------ Source data ------
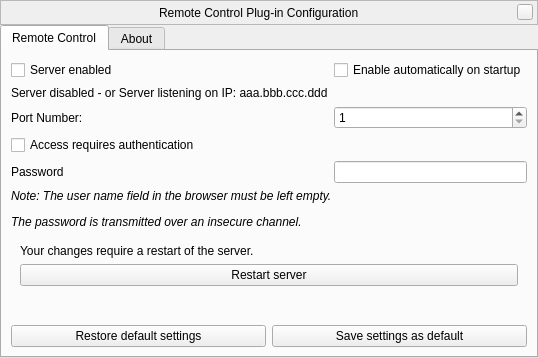
First picture: the form in plugins/RemoteControl/src/gui/remoteControlDialog.ui, repository Stellarium/stellarium, before the edit.
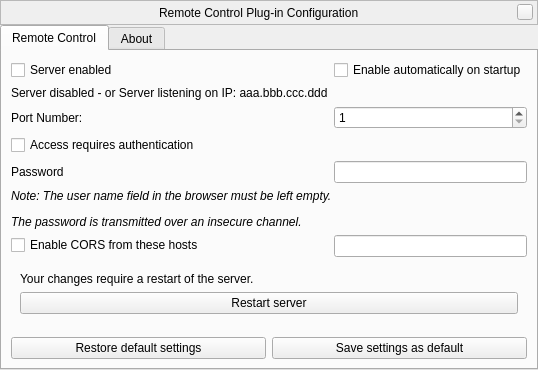
Second picture: the form after the edit. Custom widgets are drawn as their Qt base class.

Commit message: Add Cross-origin support to Remote Control plugin, so it can be called from web applications in browsers.

Patch:
```diff
--- a/plugins/RemoteControl/src/gui/remoteControlDialog.ui
+++ b/plugins/RemoteControl/src/gui/remoteControlDialog.ui
@@ -240,6 +240,16 @@
          </property>
         </widget>
        </item>
+       <item row="11" column="0">
+        <widget class="QCheckBox" name="enableCorsCheckbox">
+         <property name="text">
+          <string>Enable CORS from these hosts</string>
+         </property>
+        </widget>
+       </item>
+       <item row="11" column="1">
+        <widget class="QLineEdit" name="corsHostsEdit"/>
+       </item>
        <item row="12" column="0" colspan="2">
         <widget class="QWidget" name="restartPanel" native="true">
          <layout class="QVBoxLayout" name="verticalLayout">
```
The commit also changes 5 other files.
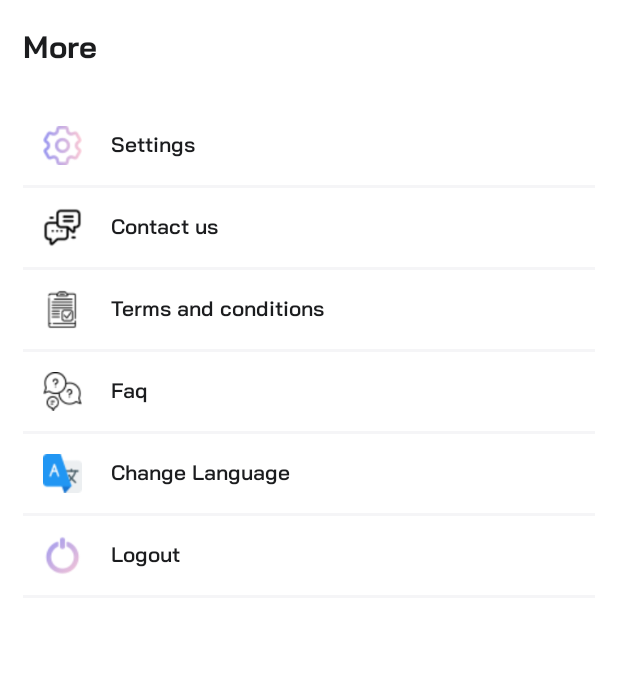
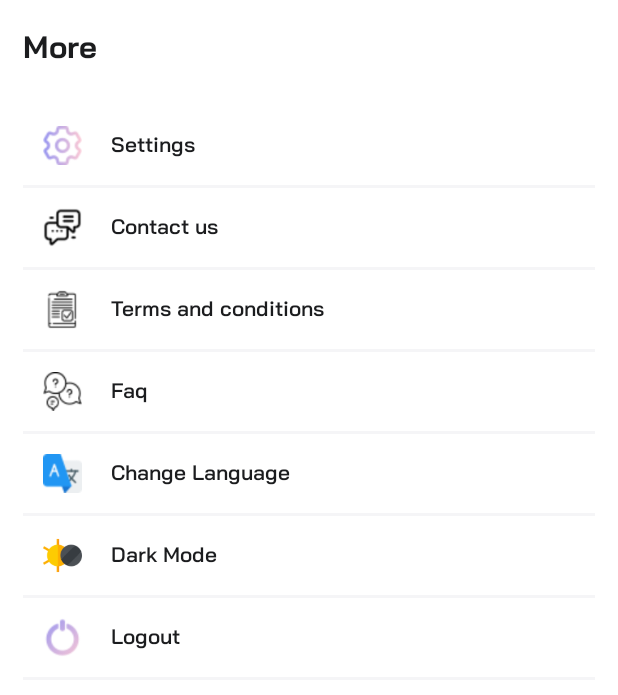
Before and after one commit to Abhishek1102/Rentzy, an Android app: the fragment MoreFragment placed in its activity, on a phone screen of 412 x 824 dp. Shown: the top 695 px of the screen. Run offline under Robolectric (Android 15) with nearby library versions, the phone set to English and light mode, and no system bars; our stand-ins replace ButterKnife, Firebase (no records; nobody signed in at launch, a user with empty details on screens opened directly), sdp/ssp sizes; libraries missing offline, so code that uses them is left out: com.etebarian.meowbottomnavigation; plain views replace MeowBottomNavigation; pictures from the network do not load; 8 statements that could not run were skipped.

Commit message:
30/3/2023 add dark mode functionality first time

```diff
--- a/app/src/main/java/com/example/rentzy/fragment/MoreFragment.kt
+++ b/app/src/main/java/com/example/rentzy/fragment/MoreFragment.kt
@@ -10,7 +10,7 @@ import android.view.ViewGroup
 import android.widget.LinearLayout
 import android.widget.TextView
 import android.widget.Toast
-import android.window.SplashScreen
+import androidx.appcompat.app.AppCompatDelegate
 import androidx.fragment.app.Fragment
 import com.example.mygreetingsapp.helper.AppConstant
 import com.example.rentzy.R
@@ -30,6 +30,7 @@ class MoreFragment : Fragment() {
     lateinit var lv_contactus: LinearLayout
     lateinit var lv_logout: LinearLayout
     lateinit var lv_changelanguage:LinearLayout
+    lateinit var lv_darkmode:LinearLayout
 
     lateinit var firebaseAuth: FirebaseAuth
     lateinit var googleSignInClient: GoogleSignInClient
@@ -47,6 +48,7 @@ class MoreFragment : Fragment() {
         lv_settings = view.findViewById(R.id.lv_settings)
         lv_logout = view.findViewById(R.id.lv_logout)
         lv_changelanguage = view.findViewById(R.id.lv_changelanguage)
+        lv_darkmode = view.findViewById(R.id.lv_darkMode)
 
         // Initialize firebase auth
         firebaseAuth = FirebaseAuth.getInstance()
@@ -76,6 +78,17 @@ class MoreFragment : Fragment() {
 
         lv_contactus.setOnClickListener {
             replacefragment(ContactusFragment(), "Contactus Fragment")
+        }
+
+        lv_darkmode.setOnClickListener {
+            Toast.makeText(context, "clicked", Toast.LENGTH_SHORT).show()
+            if (SecurePreferences.getBooleanPreference(context, AppConstant.is_dark_mode_on)) {
+                AppCompatDelegate.setDefaultNightMode(AppCompatDelegate.MODE_NIGHT_NO)
+                SecurePreferences.savePreferences(context, AppConstant.is_dark_mode_on, false)
+            } else {
+                AppCompatDelegate.setDefaultNightMode(AppCompatDelegate.MODE_NIGHT_YES)
+                SecurePreferences.savePreferences(context, AppConstant.is_dark_mode_on, true)
+            }
         }
 
         lv_changelanguage.setOnClickListener {
--- a/app/src/main/java/com/example/rentzy/helper/AppConstant.kt
+++ b/app/src/main/java/com/example/rentzy/helper/AppConstant.kt
@@ -29,6 +29,7 @@ class AppConstant {
         var LOGIN_API = "https://abhitestsite.000webhostapp.com/Greetings_Api/login.php"
 
         var LANGUAGE = "user_language"
+        var is_dark_mode_on = "no"
 
         lateinit var dialog:ProgressDialog
 
--- a/app/src/main/res/layout/fragment_more.xml
+++ b/app/src/main/res/layout/fragment_more.xml
@@ -156,6 +156,33 @@
                     android:layout_marginHorizontal="@dimen/_15sdp"
                     style="@style/black_11"/>
             </LinearLayout>
+
+            <View
+                android:layout_width="match_parent"
+                android:layout_height="2dp"
+                android:background="@color/gray"/>
+
+            <LinearLayout
+                android:id="@+id/lv_darkMode"
+                android:layout_width="match_parent"
+                android:layout_height="wrap_content"
+                android:layout_marginVertical="@dimen/_10sdp"
+                android:layout_marginHorizontal="@dimen/_10sdp"
+                android:orientation="horizontal">
+
+                <ImageView
+                    android:id="@+id/iv_darkMode"
+                    android:layout_width="@dimen/_20sdp"
+                    android:layout_height="@dimen/_20sdp"
+                    android:src="@drawable/dark_mode"/>
+                <com.example.rentzy.customfont.CustomTextViewSemiBold
+                    android:id="@+id/tv_darkMode"
+                    android:layout_width="match_parent"
+                    android:layout_height="wrap_content"
+                    android:text="@string/dark_mode"
+                    android:layout_marginHorizontal="@dimen/_15sdp"
+                    style="@style/black_11"/>
+            </LinearLayout>
             <View
                 android:layout_width="match_parent"
                 android:layout_height="2dp"
--- /dev/null
+++ b/app/src/main/res/values-night/colors.xml
@@ -0,0 +1,24 @@
+<?xml version="1.0" encoding="utf-8"?>
+<resources>
+
+    <color name="purple_200">#FFBB86FC</color>
+    <color name="purple_500">#FF6200EE</color>
+    <color name="purple_700">#FF3700B3</color>
+    <color name="teal_200">#FF03DAC5</color>
+    <color name="teal_700">#FF018786</color>
+    <color name="black">#171214</color>
+    <color name="white">#2C3333</color>
+
+
+    <color name="colorPrimary1">#9E4784</color>
+    <color name="colorPrimary2">#576CBC</color>
+    <color name="font_color_gray">#6c757d</color>
+
+    <color name="colorPrimary">#0E57A8</color>
+    <color name="colorPrimaryDark">#b71b23</color>
+    <color name="colorAccent">#b71b23</color>
+
+    <color name="success">#43acc1</color>
+    <color name="error">#FF363B</color>
+
+</resources>
--- a/app/src/main/res/values-night/themes.xml
+++ b/app/src/main/res/values-night/themes.xml
@@ -1,6 +1,6 @@
 <resources xmlns:tools="http://schemas.android.com/tools">
     <!-- Base application theme. -->
-    <style name="Theme.Rentzy" parent="Theme.MaterialComponents.DayNight.DarkActionBar">
+    <style name="Theme.Rentzy" parent="Theme.MaterialComponents.DayNight.NoActionBar">
         <!-- Primary brand color. -->
         <item name="colorPrimary">@color/purple_200</item>
         <item name="colorPrimaryVariant">@color/purple_700</item>
--- a/app/src/main/res/values/strings.xml
+++ b/app/src/main/res/values/strings.xml
@@ -68,6 +68,7 @@
     <string name="sure_to_logout">Are you sure want to logout?</string>
     <string name="yes">Yes</string>
     <string name="no">No</string>
+    <string name="dark_mode">Dark Mode</string>
 
 
 </resources>
```
Also changed, not shown: app/src/main/java/com/example/rentzy/activity/SplashActivity.kt (+13 -0 lines), app/src/main/res/drawable/dark_mode.png (added).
------
Would you copy out the data exactly, leaving every picture out?

First picture: the form in plugins/RemoteControl/src/gui/remoteControlDialog.ui, repository Stellarium/stellarium, before the edit.
Second picture: the form after the edit. Custom widgets are drawn as their Qt base class.

Commit message: Add Cross-origin support to Remote Control plugin, so it can be called from web applications in browsers.

Patch:
```diff
--- a/plugins/RemoteControl/src/gui/remoteControlDialog.ui
+++ b/plugins/RemoteControl/src/gui/remoteControlDialog.ui
@@ -240,6 +240,16 @@
          </property>
         </widget>
        </item>
+       <item row="11" column="0">
+        <widget class="QCheckBox" name="enableCorsCheckbox">
+         <property name="text">
+          <string>Enable CORS from these hosts</string>
+         </property>
+        </widget>
+       </item>
+       <item row="11" column="1">
+        <widget class="QLineEdit" name="corsHostsEdit"/>
+       </item>
        <item row="12" column="0" colspan="2">
         <widget class="QWidget" name="restartPanel" native="true">
          <layout class="QVBoxLayout" name="verticalLayout">
```
The commit also changes 5 other files.
Before and after one commit to Abhishek1102/Rentzy, an Android app: the fragment MoreFragment placed in its activity, on a phone screen of 412 x 824 dp. Shown: the top 695 px of the screen. Run offline under Robolectric (Android 15) with nearby library versions, the phone set to English and light mode, and no system bars; our stand-ins replace ButterKnife, Firebase (no records; nobody signed in at launch, a user with empty details on screens opened directly), sdp/ssp sizes; libraries missing offline, so code that uses them is left out: com.etebarian.meowbottomnavigation; plain views replace MeowBottomNavigation; pictures from the network do not load; 8 statements that could not run were skipped.

Commit message:
30/3/2023 add dark mode functionality first time

```diff
--- a/app/src/main/java/com/example/rentzy/fragment/MoreFragment.kt
+++ b/app/src/main/java/com/example/rentzy/fragment/MoreFragment.kt
@@ -10,7 +10,7 @@ import android.view.ViewGroup
 import android.widget.LinearLayout
 import android.widget.TextView
 import android.widget.Toast
-import android.window.SplashScreen
+import androidx.appcompat.app.AppCompatDelegate
 import androidx.fragment.app.Fragment
 import com.example.mygreetingsapp.helper.AppConstant
 import com.example.rentzy.R
@@ -30,6 +30,7 @@ class MoreFragment : Fragment() {
     lateinit var lv_contactus: LinearLayout
     lateinit var lv_logout: LinearLayout
     lateinit var lv_changelanguage:LinearLayout
+    lateinit var lv_darkmode:LinearLayout
 
     lateinit var firebaseAuth: FirebaseAuth
     lateinit var googleSignInClient: GoogleSignInClient
@@ -47,6 +48,7 @@ class MoreFragment : Fragment() {
         lv_settings = view.findViewById(R.id.lv_settings)
         lv_logout = view.findViewById(R.id.lv_logout)
         lv_changelanguage = view.findViewById(R.id.lv_changelanguage)
+        lv_darkmode = view.findViewById(R.id.lv_darkMode)
 
         // Initialize firebase auth
         firebaseAuth = FirebaseAuth.getInstance()
@@ -76,6 +78,17 @@ class MoreFragment : Fragment() {
 
         lv_contactus.setOnClickListener {
             replacefragment(ContactusFragment(), "Contactus Fragment")
+        }
+
+        lv_darkmode.setOnClickListener {
+            Toast.makeText(context, "clicked", Toast.LENGTH_SHORT).show()
+            if (SecurePreferences.getBooleanPreference(context, AppConstant.is_dark_mode_on)) {
+                AppCompatDelegate.setDefaultNightMode(AppCompatDelegate.MODE_NIGHT_NO)
+                SecurePreferences.savePreferences(context, AppConstant.is_dark_mode_on, false)
+            } else {
+                AppCompatDelegate.setDefaultNightMode(AppCompatDelegate.MODE_NIGHT_YES)
+                SecurePreferences.savePreferences(context, AppConstant.is_dark_mode_on, true)
+            }
         }
 
         lv_changelanguage.setOnClickListener {
--- a/app/src/main/java/com/example/rentzy/helper/AppConstant.kt
+++ b/app/src/main/java/com/example/rentzy/helper/AppConstant.kt
@@ -29,6 +29,7 @@ class AppConstant {
         var LOGIN_API = "https://abhitestsite.000webhostapp.com/Greetings_Api/login.php"
 
         var LANGUAGE = "user_language"
+        var is_dark_mode_on = "no"
 
         lateinit var dialog:ProgressDialog
 
--- a/app/src/main/res/layout/fragment_more.xml
+++ b/app/src/main/res/layout/fragment_more.xml
@@ -156,6 +156,33 @@
                     android:layout_marginHorizontal="@dimen/_15sdp"
                     style="@style/black_11"/>
             </LinearLayout>
+
+            <View
+                android:layout_width="match_parent"
+                android:layout_height="2dp"
+                android:background="@color/gray"/>
+
+            <LinearLayout
+                android:id="@+id/lv_darkMode"
+                android:layout_width="match_parent"
+                android:layout_height="wrap_content"
+                android:layout_marginVertical="@dimen/_10sdp"
+                android:layout_marginHorizontal="@dimen/_10sdp"
+                android:orientation="horizontal">
+
+                <ImageView
+                    android:id="@+id/iv_darkMode"
+                    android:layout_width="@dimen/_20sdp"
+                    android:layout_height="@dimen/_20sdp"
+                    android:src="@drawable/dark_mode"/>
+                <com.example.rentzy.customfont.CustomTextViewSemiBold
+                    android:id="@+id/tv_darkMode"
+                    android:layout_width="match_parent"
+                    android:layout_height="wrap_content"
+                    android:text="@string/dark_mode"
+                    android:layout_marginHorizontal="@dimen/_15sdp"
+                    style="@style/black_11"/>
+            </LinearLayout>
             <View
                 android:layout_width="match_parent"
                 android:layout_height="2dp"
--- /dev/null
+++ b/app/src/main/res/values-night/colors.xml
@@ -0,0 +1,24 @@
+<?xml version="1.0" encoding="utf-8"?>
+<resources>
+
+    <color name="purple_200">#FFBB86FC</color>
+    <color name="purple_500">#FF6200EE</color>
+    <color name="purple_700">#FF3700B3</color>
+    <color name="teal_200">#FF03DAC5</color>
+    <color name="teal_700">#FF018786</color>
+    <color name="black">#171214</color>
+    <color name="white">#2C3333</color>
+
+
+    <color name="colorPrimary1">#9E4784</color>
+    <color name="colorPrimary2">#576CBC</color>
+    <color name="font_color_gray">#6c757d</color>
+
+    <color name="colorPrimary">#0E57A8</color>
+    <color name="colorPrimaryDark">#b71b23</color>
+    <color name="colorAccent">#b71b23</color>
+
+    <color name="success">#43acc1</color>
+    <color name="error">#FF363B</color>
+
+</resources>
--- a/app/src/main/res/values-night/themes.xml
+++ b/app/src/main/res/values-night/themes.xml
@@ -1,6 +1,6 @@
 <resources xmlns:tools="http://schemas.android.com/tools">
     <!-- Base application theme. -->
-    <style name="Theme.Rentzy" parent="Theme.MaterialComponents.DayNight.DarkActionBar">
+    <style name="Theme.Rentzy" parent="Theme.MaterialComponents.DayNight.NoActionBar">
         <!-- Primary brand color. -->
         <item name="colorPrimary">@color/purple_200</item>
         <item name="colorPrimaryVariant">@color/purple_700</item>
--- a/app/src/main/res/values/strings.xml
+++ b/app/src/main/res/values/strings.xml
@@ -68,6 +68,7 @@
     <string name="sure_to_logout">Are you sure want to logout?</string>
     <string name="yes">Yes</string>
     <string name="no">No</string>
+    <string name="dark_mode">Dark Mode</string>
 
 
 </resources>
```
Also changed, not shown: app/src/main/java/com/example/rentzy/activity/SplashActivity.kt (+13 -0 lines), app/src/main/res/drawable/dark_mode.png (added).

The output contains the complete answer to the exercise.